• cumulative investment is higher – but only by about the same amount as the increase in the assumed construction cost of the mill (1.45 billion dollars versus 2.3 billion dollars ).

• the impact on consumption is about the same.

• the Tasmanian balance of trade has increased by about 1.5 billion dollars.

• the indirect employment impact is more than double. Now the mill creates 3100 jobs (250 direct and 2850 indirect), compared to the earlier estimate of 1617 (295 direct and 1322 indirect).

One explanation that could account for the differences is that the mill is now assumed to operate at full capacity, giving a 15% increase in output of pulp. On the other hand, 10% of the wood supply is now going to be imported, cutting the monetary and employment impacts on the Tasmanian economy.

Alternatively, there might be a brighter outlook for world pulp prices. Given the appreciation of the Australian dollar, it would have to be a lot brighter to generate this sort of improvement in gross state product.

But in any case while higher pulp prices might lead to higher profits (and hence higher gross state product), most of the dividends will flow interstate or overseas.
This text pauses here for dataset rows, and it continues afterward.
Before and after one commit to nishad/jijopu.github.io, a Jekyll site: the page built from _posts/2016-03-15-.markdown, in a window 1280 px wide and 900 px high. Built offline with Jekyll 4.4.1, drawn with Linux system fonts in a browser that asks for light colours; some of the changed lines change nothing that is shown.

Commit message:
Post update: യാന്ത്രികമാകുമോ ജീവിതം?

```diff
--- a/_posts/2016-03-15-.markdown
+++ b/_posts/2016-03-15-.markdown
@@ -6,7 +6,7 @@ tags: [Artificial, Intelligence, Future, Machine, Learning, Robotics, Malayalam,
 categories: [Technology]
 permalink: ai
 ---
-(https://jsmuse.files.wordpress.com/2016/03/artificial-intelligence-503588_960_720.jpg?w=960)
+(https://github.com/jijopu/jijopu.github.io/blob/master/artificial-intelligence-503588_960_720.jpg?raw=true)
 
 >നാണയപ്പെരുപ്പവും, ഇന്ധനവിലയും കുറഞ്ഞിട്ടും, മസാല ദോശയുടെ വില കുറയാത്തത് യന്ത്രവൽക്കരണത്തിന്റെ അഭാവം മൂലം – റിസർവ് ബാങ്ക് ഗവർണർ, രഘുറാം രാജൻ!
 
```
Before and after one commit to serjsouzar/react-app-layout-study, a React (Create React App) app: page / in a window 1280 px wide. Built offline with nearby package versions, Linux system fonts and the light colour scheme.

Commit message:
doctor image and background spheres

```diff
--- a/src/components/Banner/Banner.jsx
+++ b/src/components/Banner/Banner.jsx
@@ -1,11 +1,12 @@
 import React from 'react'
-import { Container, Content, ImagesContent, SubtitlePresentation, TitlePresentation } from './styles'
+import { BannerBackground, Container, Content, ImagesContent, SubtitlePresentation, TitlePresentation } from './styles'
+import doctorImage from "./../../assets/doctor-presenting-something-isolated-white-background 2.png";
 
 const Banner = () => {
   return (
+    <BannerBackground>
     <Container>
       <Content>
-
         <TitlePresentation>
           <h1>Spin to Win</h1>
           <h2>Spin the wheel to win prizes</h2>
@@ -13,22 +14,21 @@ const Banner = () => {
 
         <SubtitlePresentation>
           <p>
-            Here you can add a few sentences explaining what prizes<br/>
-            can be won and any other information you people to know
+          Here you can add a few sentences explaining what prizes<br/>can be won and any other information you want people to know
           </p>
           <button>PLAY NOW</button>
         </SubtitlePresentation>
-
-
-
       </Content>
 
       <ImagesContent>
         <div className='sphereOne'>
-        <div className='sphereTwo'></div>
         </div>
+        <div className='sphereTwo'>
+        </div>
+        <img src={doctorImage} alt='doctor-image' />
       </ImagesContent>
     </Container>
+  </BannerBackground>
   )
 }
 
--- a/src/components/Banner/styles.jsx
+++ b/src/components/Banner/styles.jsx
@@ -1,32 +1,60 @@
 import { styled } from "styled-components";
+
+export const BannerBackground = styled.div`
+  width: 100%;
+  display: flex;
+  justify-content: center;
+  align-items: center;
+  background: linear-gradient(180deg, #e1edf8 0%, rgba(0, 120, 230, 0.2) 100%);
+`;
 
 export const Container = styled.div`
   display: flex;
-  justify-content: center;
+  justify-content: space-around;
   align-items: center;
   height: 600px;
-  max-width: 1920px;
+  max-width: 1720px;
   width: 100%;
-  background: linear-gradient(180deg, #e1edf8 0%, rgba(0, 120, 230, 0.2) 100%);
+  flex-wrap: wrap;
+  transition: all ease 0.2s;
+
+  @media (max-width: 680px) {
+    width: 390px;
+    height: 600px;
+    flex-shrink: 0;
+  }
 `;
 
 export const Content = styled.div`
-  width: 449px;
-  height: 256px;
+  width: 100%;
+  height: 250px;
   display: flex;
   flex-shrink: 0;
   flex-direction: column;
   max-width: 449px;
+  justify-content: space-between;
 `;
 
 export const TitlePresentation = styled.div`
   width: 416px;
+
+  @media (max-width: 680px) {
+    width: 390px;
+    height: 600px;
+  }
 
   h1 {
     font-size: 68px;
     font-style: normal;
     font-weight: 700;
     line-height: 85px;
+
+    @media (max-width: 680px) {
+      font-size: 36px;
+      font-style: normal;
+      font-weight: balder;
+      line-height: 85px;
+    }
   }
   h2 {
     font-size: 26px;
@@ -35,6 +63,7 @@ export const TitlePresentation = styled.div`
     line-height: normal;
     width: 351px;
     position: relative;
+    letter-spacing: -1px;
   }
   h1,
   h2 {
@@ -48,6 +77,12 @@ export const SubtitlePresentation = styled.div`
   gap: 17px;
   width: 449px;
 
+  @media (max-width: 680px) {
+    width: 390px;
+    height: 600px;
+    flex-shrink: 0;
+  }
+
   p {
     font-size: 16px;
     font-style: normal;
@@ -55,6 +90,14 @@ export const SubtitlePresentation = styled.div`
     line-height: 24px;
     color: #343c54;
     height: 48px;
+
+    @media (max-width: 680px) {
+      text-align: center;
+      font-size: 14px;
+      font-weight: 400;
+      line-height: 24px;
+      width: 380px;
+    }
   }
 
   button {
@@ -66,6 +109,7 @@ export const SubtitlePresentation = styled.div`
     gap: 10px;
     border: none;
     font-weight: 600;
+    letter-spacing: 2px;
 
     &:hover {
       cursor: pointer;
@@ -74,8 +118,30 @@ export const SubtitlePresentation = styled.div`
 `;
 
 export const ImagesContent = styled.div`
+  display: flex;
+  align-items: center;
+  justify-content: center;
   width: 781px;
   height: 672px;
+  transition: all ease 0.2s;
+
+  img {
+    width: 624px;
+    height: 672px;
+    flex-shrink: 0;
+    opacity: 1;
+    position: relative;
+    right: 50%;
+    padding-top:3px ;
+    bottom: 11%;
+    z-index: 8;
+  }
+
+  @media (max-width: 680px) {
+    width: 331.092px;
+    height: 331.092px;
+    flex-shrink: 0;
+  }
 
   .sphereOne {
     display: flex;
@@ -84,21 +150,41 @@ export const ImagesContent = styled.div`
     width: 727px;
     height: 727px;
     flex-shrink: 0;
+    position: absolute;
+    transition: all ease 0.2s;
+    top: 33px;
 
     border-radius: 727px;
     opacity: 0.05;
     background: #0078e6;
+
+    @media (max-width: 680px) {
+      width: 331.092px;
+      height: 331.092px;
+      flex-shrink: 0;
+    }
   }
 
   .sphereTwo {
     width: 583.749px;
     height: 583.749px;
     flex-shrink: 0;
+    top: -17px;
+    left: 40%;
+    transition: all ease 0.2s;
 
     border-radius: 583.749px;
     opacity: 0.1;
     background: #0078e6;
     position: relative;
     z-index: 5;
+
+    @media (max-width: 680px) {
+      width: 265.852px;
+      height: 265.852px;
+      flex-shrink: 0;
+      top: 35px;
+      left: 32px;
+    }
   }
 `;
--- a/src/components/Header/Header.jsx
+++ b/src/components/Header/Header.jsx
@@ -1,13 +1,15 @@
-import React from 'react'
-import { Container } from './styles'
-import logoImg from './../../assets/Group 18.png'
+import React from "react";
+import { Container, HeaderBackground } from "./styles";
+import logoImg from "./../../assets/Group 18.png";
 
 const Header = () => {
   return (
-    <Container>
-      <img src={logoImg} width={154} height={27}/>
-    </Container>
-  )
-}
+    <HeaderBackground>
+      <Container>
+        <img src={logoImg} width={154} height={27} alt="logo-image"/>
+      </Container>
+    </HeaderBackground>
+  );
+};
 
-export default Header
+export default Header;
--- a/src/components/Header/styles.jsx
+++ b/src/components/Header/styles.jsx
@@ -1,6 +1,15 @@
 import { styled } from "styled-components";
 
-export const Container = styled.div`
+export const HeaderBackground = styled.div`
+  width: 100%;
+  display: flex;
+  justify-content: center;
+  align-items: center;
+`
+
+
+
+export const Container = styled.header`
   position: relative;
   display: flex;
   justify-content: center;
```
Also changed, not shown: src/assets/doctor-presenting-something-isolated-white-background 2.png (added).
Higher profits would not translate into higher employment effects, purchases of raw materials from Tasmanian suppliers, or induce greater activity in the Tasmanian economy.

So the results of this report, which finds that the mill will produce more than twice as many indirect jobs as earlier estimated, are a puzzle.

This isn’t the first time that successive pulp mill modelling reports have produced wildly different results – see my earlier post: ‘Da Vinci, Picasso and Minister Tony Burke’: HERE

That won’t stop some parliamentarians and journalists reporting the latest set of results as holy writ. 

But to convince the rest of us it would help if, just this once, the proponents and their consultants were more forthcoming on their modelling assumptions.

First published: 2011-03-19 07:46 AM

Noel Pearson, The Australian: Backroom deals bless their wildest dreams